I don't think you are talking about the classic "Decca Tree",are you? I don't think it was used on the early Decca digital recordings.
I have a copy of LDR-10001-2 ("New Year's in Vienna!") right here.The cover shows two microphones,at the ends of what must have been very long cables,that snaked back and forth over the orchestra.They were so low,that a flautist,and a clarinetist,might have hit their heads on them,if they were not careful when they stood up.Almost like a two microphone twist,on the Mercury single microphone technique.
From: Goran Finnberg <[log in to unmask]>
To: [log in to unmask]
Sent: Monday, August 29, 2011 11:48 AM
Subject: [ARSCLIST] Dawn of Digital update -- at long last, clarity on Philips' digital first
> A former Soundstream employee finally set the record
> straight on this.

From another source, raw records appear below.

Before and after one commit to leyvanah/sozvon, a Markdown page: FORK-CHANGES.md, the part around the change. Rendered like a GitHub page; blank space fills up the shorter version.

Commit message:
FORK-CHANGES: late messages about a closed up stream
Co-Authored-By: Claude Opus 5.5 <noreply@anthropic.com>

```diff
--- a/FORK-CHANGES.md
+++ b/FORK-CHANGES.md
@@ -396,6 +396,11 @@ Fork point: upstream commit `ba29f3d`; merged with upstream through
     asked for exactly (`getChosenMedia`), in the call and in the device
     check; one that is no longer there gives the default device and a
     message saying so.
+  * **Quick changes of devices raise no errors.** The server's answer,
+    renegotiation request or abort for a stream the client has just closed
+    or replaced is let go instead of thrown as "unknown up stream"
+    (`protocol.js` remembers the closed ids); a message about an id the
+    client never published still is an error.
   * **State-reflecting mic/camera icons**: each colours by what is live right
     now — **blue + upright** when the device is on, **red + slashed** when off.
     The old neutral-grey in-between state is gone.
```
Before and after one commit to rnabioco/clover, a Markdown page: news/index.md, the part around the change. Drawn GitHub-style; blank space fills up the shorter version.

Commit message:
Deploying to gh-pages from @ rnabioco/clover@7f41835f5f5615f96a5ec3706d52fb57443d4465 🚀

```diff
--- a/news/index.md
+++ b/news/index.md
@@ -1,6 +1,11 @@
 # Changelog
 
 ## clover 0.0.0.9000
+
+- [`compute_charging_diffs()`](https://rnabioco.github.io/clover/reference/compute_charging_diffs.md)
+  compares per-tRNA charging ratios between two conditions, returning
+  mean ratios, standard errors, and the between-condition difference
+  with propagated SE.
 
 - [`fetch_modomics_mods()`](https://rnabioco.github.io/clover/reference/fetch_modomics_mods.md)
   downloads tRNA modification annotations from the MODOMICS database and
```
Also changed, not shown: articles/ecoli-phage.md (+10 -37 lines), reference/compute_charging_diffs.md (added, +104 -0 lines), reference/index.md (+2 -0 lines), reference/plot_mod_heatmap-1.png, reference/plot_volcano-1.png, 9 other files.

Philips' first all-digital release
> on LP was John Williams "Pops In Space," 1980. The
> original LP has a banner across it stating "FIRST
> Philips Digital Recording." Philips' engineers wanted

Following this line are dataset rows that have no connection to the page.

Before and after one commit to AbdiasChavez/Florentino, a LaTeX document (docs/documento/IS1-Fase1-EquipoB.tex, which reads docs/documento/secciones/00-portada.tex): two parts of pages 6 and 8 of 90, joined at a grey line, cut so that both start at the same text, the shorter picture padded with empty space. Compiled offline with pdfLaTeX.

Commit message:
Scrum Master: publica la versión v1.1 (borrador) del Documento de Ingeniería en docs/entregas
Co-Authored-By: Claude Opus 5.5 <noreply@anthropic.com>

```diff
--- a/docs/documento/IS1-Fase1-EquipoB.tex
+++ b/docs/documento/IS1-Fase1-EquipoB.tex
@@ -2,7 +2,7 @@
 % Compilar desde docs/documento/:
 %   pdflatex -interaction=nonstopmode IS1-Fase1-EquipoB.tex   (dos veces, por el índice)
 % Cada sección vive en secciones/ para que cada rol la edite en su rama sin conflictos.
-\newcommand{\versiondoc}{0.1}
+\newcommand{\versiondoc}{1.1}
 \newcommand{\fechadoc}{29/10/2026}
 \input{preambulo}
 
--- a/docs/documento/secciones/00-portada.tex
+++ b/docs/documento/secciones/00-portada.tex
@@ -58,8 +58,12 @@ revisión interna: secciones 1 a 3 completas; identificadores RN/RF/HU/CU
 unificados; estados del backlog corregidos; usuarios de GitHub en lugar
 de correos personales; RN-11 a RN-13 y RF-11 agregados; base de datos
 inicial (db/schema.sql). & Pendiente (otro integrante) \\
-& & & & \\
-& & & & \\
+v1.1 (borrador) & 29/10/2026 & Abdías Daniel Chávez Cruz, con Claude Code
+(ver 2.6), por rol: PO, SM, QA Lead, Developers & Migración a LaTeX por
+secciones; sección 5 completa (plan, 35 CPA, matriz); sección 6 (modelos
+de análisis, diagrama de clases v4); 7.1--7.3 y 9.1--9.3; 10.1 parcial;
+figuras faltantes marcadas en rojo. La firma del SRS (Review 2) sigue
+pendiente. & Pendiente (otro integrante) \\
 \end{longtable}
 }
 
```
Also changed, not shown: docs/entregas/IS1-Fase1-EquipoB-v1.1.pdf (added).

> to use a digital recorder they had developed, according
> to this person. But the record's producer, George Korngold,
> had used Soundstream the previous year to record the
> soundtrack to "Kings Row" and requested Soundstream be
> used on the Philips session.
DECCA recording engineer Michaels Mailes says:
Interesting perhaps to note that in 1980 John Williams
became musical director of The Boston Pops orchestra.
I had made recordings with Arthur Fiedler/Boston Pops
and had experience working in Symphony Hall.
Philips made a contract to record J.W and found that
they didn't have equipment or crew in America at the
time of the 1st proposed recording date. Decca had
recording equipment in the States having made contracts
with several orchestras. Logical conclusion! Ask Decca!
Together with Stanley Goodall (Recording engineer) we
made J.W's first recording; 'Pops In Space'
recorded on the Soundstream system.
So it would seem that this disk was not only done on the Soundstream system
but was also engineered by Michael Mailes and Stanley Goodall of the
DECCA/London company using their Neumann M50 tree technique and equipment
feeding the Soundstream digital recorder.
> Philips' engineers wanted to use a
> digital recorder they had developed,
I really do not think that this is correct.
Philips recording centre never had any plans making their own digital
recorder as did DECCA/London.
Philips used the Sony 1610 converter with a suitable video recorder in the
very beginning as did most everyone else.
Later on they moved on using the dcs 900 converter.
The Mastering Room AB
E-mail: [log in to unmask]
Learn from the mistakes of others, you can never live long enough to
make them all yourself. - John Luther